Years ago, when it came to news, weather and sports, there were only four stations in town, all who rivaled each other, WRC Channel 4, WTTG Channel 5, WMAL-TV Channel 7 and WTOP Channel 9. Each station competed for viewers, trying to drive up their ratings, which in-turn helped bring in advertisers, subsequently ringing in the cash.
The key for any station general manager, was, and still is, to find great talent to deliver news as if they were your friend. Last month, a stalwart visionary at Channel 4, a man who became a beat reporter, anchor, and friend to all of us for the past 45 years, Jim Vance, passed away from cancer.
Known to many of his friends and colleagues as just ‘Vance’, he was a true Washingtonian when it came to sports, especially in his adopted home town. He embraced our local teams as if they were his own, enjoying wins and grimacing through losses.
Ask any sportscaster at Channel 4 and they will all tell you that Jim Vance loved sports, especially our local teams, along with many athletes. Jim Vance’s loving friendship with the late legendary sportscaster, George Michael, fellow anchor, Doreen Gentzler, and weatherman, Bob Ryan, were a part of the chemistry that made Channel 4 ‘must watch’ television.
One of my fondest memories of Jim Vance, of many, was on Sunday, January 31, 1988, right after Super Bowl XXII, at Jack Murphy Stadium, in San Diego.

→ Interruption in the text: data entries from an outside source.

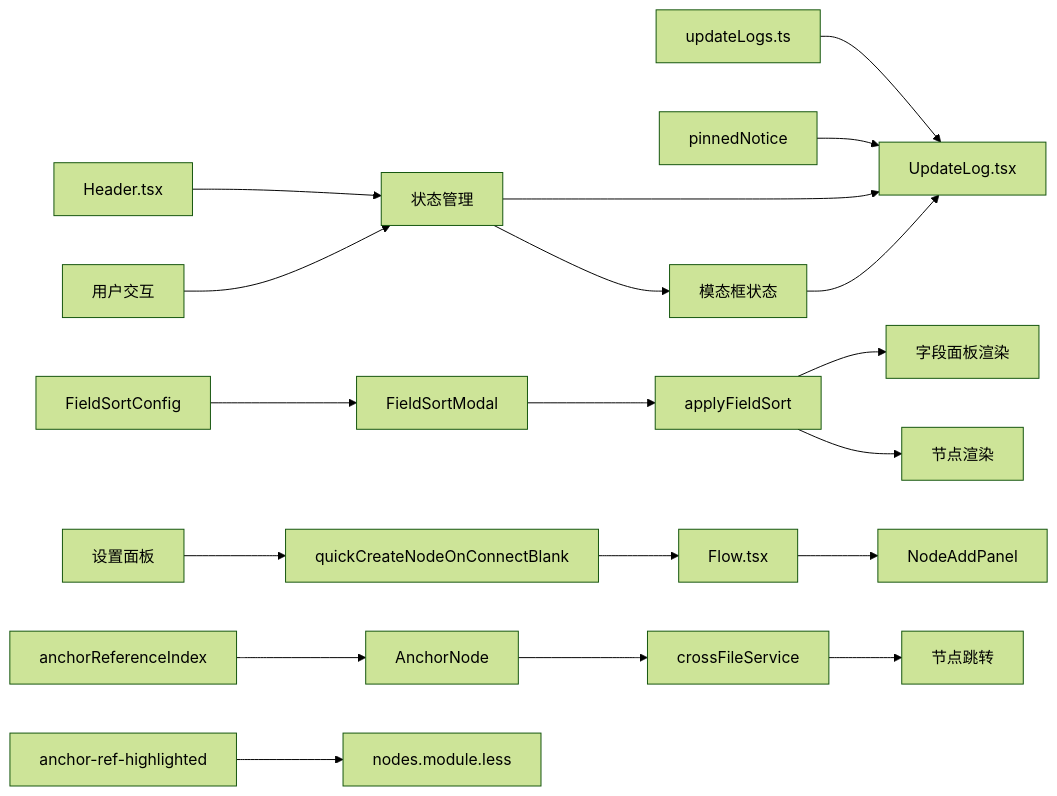
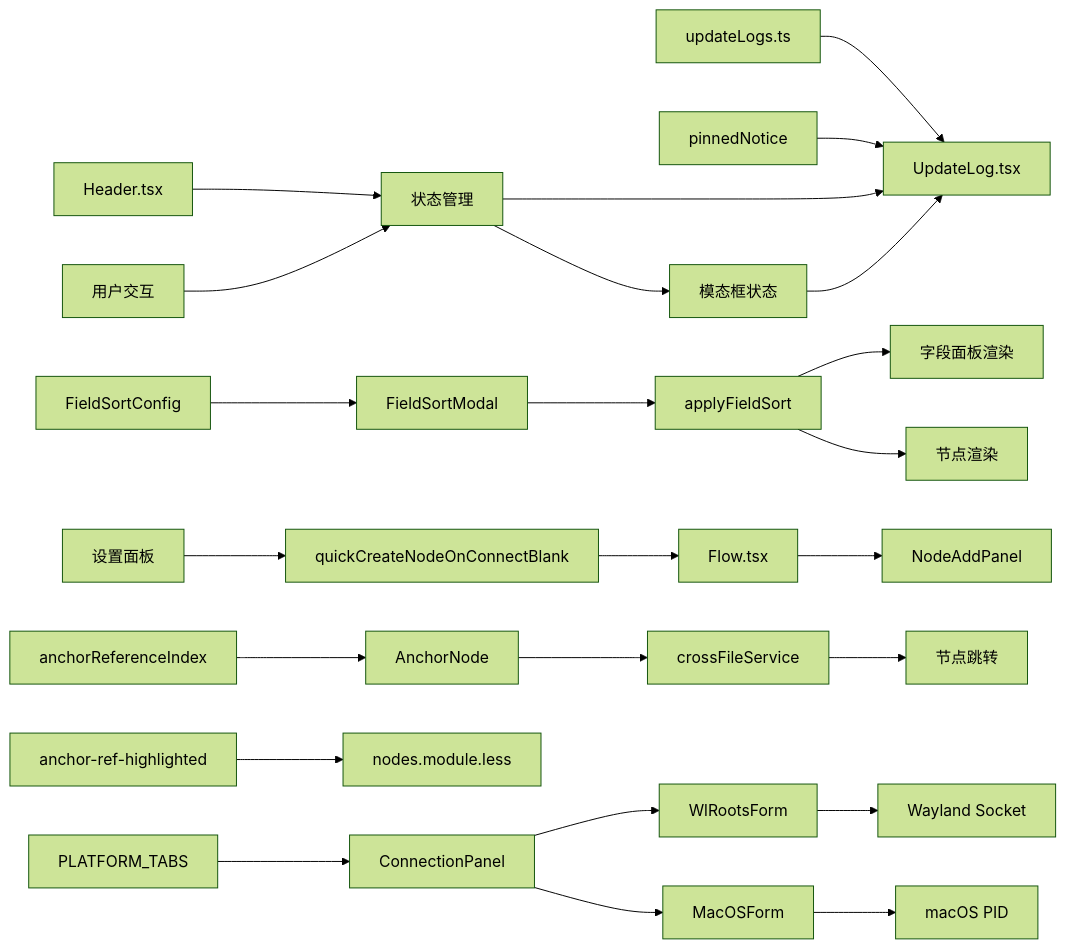
One commit to kqcoxn/MaaPipelineEditor changed diagram 29 of 30 in .qoder/repowiki/zh/content/UpdateLogs.ts.md. Above: the diagram before and after it, drawn with Mermaid (forest theme). The commit also changed other lines of this file and 6 other files, not shown here.

````diff
--- a/.qoder/repowiki/zh/content/UpdateLogs.ts.md
+++ b/.qoder/repowiki/zh/content/UpdateLogs.ts.md
@@ -734,21 +891,26 @@
 ```mermaid
 flowchart LR
 A[updateLogs.ts] --> B[UpdateLog.tsx]
 C[pinnedNotice] --> B
 D[Header.tsx] --> E[状态管理]
 E --> B
 F[用户交互] --> E
 E --> G[模态框状态]
 G --> B
 H[FieldSortConfig] --> I[FieldSortModal]
 I --> J[applyFieldSort]
 J --> K[字段面板渲染]
 J --> L[节点渲染]
 M[quickCreateNodeOnConnectBlank] --> N[Flow.tsx]
 N --> O[NodeAddPanel]
 P[设置面板] --> M
 Q[anchorReferenceIndex] --> R[AnchorNode]
 R --> S[crossFileService]
 S --> T[节点跳转]
 U[anchor-ref-highlighted] --> V[nodes.module.less]
+W[PLATFORM_TABS] --> X[ConnectionPanel]
+X --> Y[WlRootsForm]
+X --> Z[MacOSForm]
+Y --> AA[Wayland Socket]
+Z --> AB[macOS PID]
 ```
````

I had taken one of the now-famous huge ‘BASEBALL IN D.C.!’ banners with me into the stadium, much like I had displayed them behind the visitor’s benches at RFK during Redskins home games.
With the excitement of the Redskins winning the Super Bowl, 42-10, over the Denver Broncos, and with quarterback Doug Williams becoming the game’s MVP, I had mistakenly left the banner underneath my seat. By the time I realized it, I was at my car, right outside of the stadium. It took some wrangling (and me becoming twenty bucks lighter in my wallet), but stadium security let me go back in to retrieve the banner.
‘The Murph’ was lit up in all of the splendor of a Super Bowl, but it was virtually empty, except for Jim Vance, a Channel 4 cameraman, and a producer, in the north end zone. I got the banner, and as I was walking with it under my arm, I noticed that Jim was taking a break, smoking a cigarette, taking it all in when I said, “That was one hell of a game, Jim!” He looked up, nodded to me, and said, “Yea, man, you’re right, that was absolutely one hell of a game!”
Walking, with our conversation going, I then said, “You know, we’re missing a great party in Georgetown!” Without missing a beat, Jim said to me, with his jovial infectious laugh, “No, we’re not! Well, at least I’m not!” I then said to him, “There’s going to a huge parade! You going to be there?” where he joyfully responded, “Yes, it will be! You know it! I wouldn’t miss it! I’ll see you at the parade!”
Jim’s smile, his wave, then him pointing to me, all will remain frozen in time in my memory of him at Super Bowl XXII, but that was a just a part of the charm of ‘Vance’, something that he shared with everyone he met when he wanted to connect with you.
Sadly, there might not be another person like Jim Vance in our lifetime, for the man from Ardmore, Pennsylvania was so much ‘one of us’, and the memories of him will always be close to our hearts.
Rest in peace, Jim Vance. May God bless you, always.
Oh, and 45 years of salutes to you, Jim! That truly, my friend, was one hell of a game!